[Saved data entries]
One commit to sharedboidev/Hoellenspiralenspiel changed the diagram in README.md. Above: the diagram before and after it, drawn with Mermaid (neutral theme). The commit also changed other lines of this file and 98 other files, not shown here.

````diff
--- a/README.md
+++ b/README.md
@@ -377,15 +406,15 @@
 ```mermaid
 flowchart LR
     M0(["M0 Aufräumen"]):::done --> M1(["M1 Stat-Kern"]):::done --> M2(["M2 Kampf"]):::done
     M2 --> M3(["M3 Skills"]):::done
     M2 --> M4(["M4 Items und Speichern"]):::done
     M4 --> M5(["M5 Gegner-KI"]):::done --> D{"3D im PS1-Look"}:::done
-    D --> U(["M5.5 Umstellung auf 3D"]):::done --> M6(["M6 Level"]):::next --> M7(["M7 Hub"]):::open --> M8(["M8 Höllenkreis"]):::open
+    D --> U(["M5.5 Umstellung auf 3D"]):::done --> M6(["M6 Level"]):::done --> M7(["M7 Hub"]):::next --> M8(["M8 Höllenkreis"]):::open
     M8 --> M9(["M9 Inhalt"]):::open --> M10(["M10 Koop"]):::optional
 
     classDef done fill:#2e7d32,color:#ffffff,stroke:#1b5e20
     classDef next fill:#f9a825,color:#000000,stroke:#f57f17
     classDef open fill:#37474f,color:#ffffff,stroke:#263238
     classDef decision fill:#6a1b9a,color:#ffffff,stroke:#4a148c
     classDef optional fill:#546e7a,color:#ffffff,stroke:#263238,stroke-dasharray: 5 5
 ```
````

▶ **EXERCISE DESCRIPTION**
Every entry must be set down again exactly as it reads.

▶ **TASK SOLUTION**
One commit to sharedboidev/Hoellenspiralenspiel changed the diagram in README.md. Above: the diagram before and after it, drawn with Mermaid (neutral theme). The commit also changed other lines of this file and 98 other files, not shown here.

````diff
--- a/README.md
+++ b/README.md
@@ -377,15 +406,15 @@
 ```mermaid
 flowchart LR
     M0(["M0 Aufräumen"]):::done --> M1(["M1 Stat-Kern"]):::done --> M2(["M2 Kampf"]):::done
     M2 --> M3(["M3 Skills"]):::done
     M2 --> M4(["M4 Items und Speichern"]):::done
     M4 --> M5(["M5 Gegner-KI"]):::done --> D{"3D im PS1-Look"}:::done
-    D --> U(["M5.5 Umstellung auf 3D"]):::done --> M6(["M6 Level"]):::next --> M7(["M7 Hub"]):::open --> M8(["M8 Höllenkreis"]):::open
+    D --> U(["M5.5 Umstellung auf 3D"]):::done --> M6(["M6 Level"]):::done --> M7(["M7 Hub"]):::next --> M8(["M8 Höllenkreis"]):::open
     M8 --> M9(["M9 Inhalt"]):::open --> M10(["M10 Koop"]):::optional
 
     classDef done fill:#2e7d32,color:#ffffff,stroke:#1b5e20
     classDef next fill:#f9a825,color:#000000,stroke:#f57f17
     classDef open fill:#37474f,color:#ffffff,stroke:#263238
     classDef decision fill:#6a1b9a,color:#ffffff,stroke:#4a148c
     classDef optional fill:#546e7a,color:#ffffff,stroke:#263238,stroke-dasharray: 5 5
 ```
````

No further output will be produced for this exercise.